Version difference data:
....

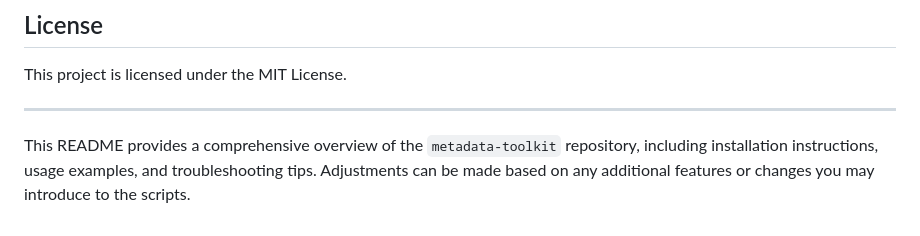
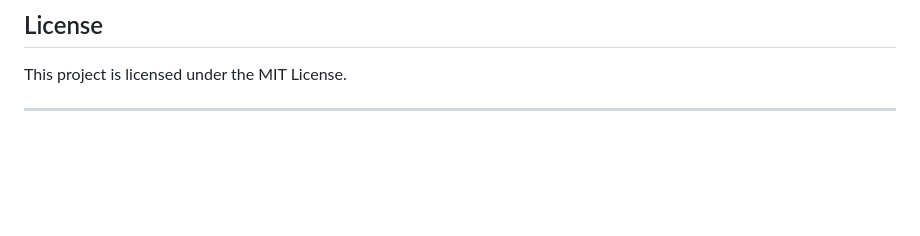
Before and after one commit to maurodeluca/google-photos-metadata-toolkit, a Markdown page: README.md, the part around the change. Drawn GitHub-style; blank space fills up the shorter version.

```diff
--- a/README.md
+++ b/README.md
@@ -125,5 +125,3 @@ Feel free to submit issues, fork the repository, and create pull requests. Contr
 This project is licensed under the MIT License.
 
 ---
-
-This README provides a comprehensive overview of the `metadata-toolkit` repository, including installation instructions, usage examples, and troubleshooting tips. Adjustments can be made based on any additional features or changes you may introduce to the scripts.
```
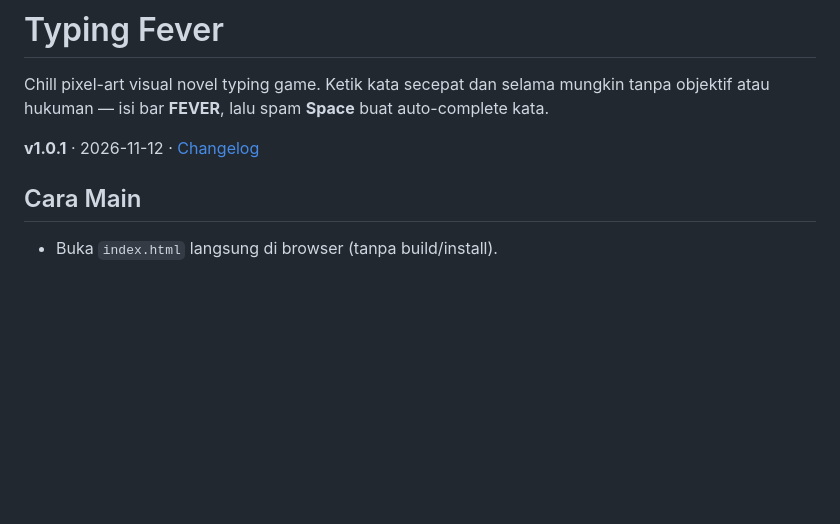
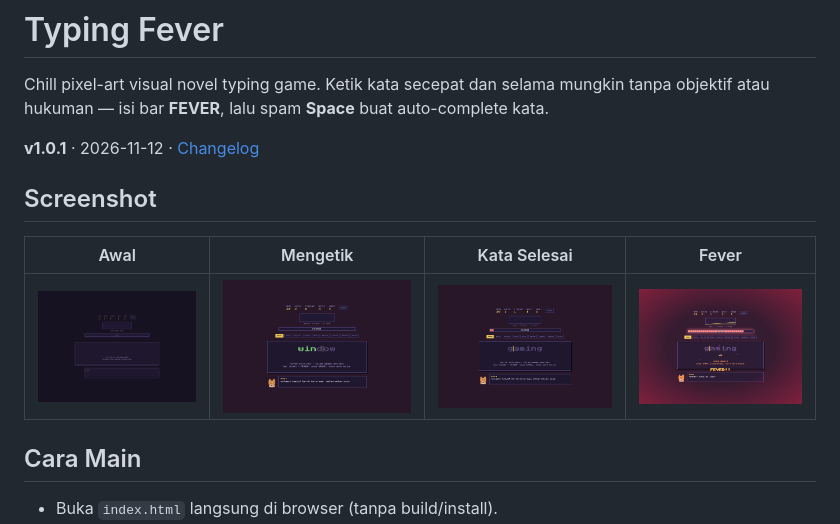
Before and after one commit to Goetia-lab/typing-fever, a Markdown page: README.md, the part around the change. Drawn GitHub-style; pictures changed too: docs/screenshots/01-awal.png (added), docs/screenshots/02-mengetik.png (added), docs/screenshots/03-kata-selesai.png (added); blank space fills up the shorter version.

Commit message:
docs: add game screenshots to README

```diff
--- a/README.md
+++ b/README.md
@@ -3,6 +3,12 @@
 Chill pixel-art visual novel typing game. Ketik kata secepat dan selama mungkin tanpa objektif atau hukuman — isi bar **FEVER**, lalu spam **Space** buat auto-complete kata.
 
 **v1.0.1** · 2026-11-12 · [Changelog](docs/CHANGELOG.md)
+
+## Screenshot
+
+| Awal | Mengetik | Kata Selesai | Fever |
+|---|---|---|---|
+| ![Awal](docs/screenshots/01-awal.png) | ![Mengetik](docs/screenshots/02-mengetik.png) | ![Kata Selesai](docs/screenshots/03-kata-selesai.png) | ![Fever](docs/screenshots/04-fever.png) |
 
 ## Cara Main
 - Buka `index.html` langsung di browser (tanpa build/install).
```
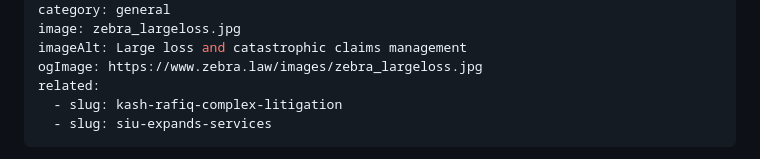
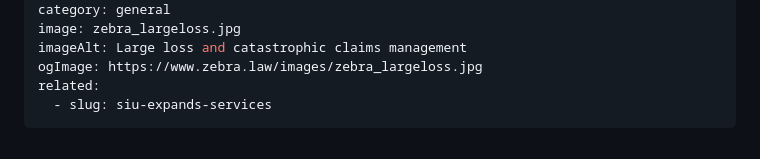
Before and after one commit to cniblock/Zebra-Law, a Markdown page: src/news/large-loss-claims.md, the part around the change. GitHub-like rendering.

Commit message:
Update News Article “large-loss-claims”

```diff
--- a/src/news/large-loss-claims.md
+++ b/src/news/large-loss-claims.md
@@ -10,7 +10,6 @@ image: zebra_largeloss.jpg
 imageAlt: Large loss and catastrophic claims management
 ogImage: https://www.zebra.law/images/zebra_largeloss.jpg
 related:
-  - slug: kash-rafiq-complex-litigation
   - slug: siu-expands-services
 ---
 
```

....

■ WHAT TO PRODUCE
Take each line above that holds the string "claims" and copy it.

■ WRITTEN SOLUTION
Before and after one commit to cniblock/Zebra-Law, a Markdown page: src/news/large-loss-claims.md, the part around the change. GitHub-like rendering.
Update News Article “large-loss-claims”
--- a/src/news/large-loss-claims.md
+++ b/src/news/large-loss-claims.md
 imageAlt: Large loss and catastrophic claims management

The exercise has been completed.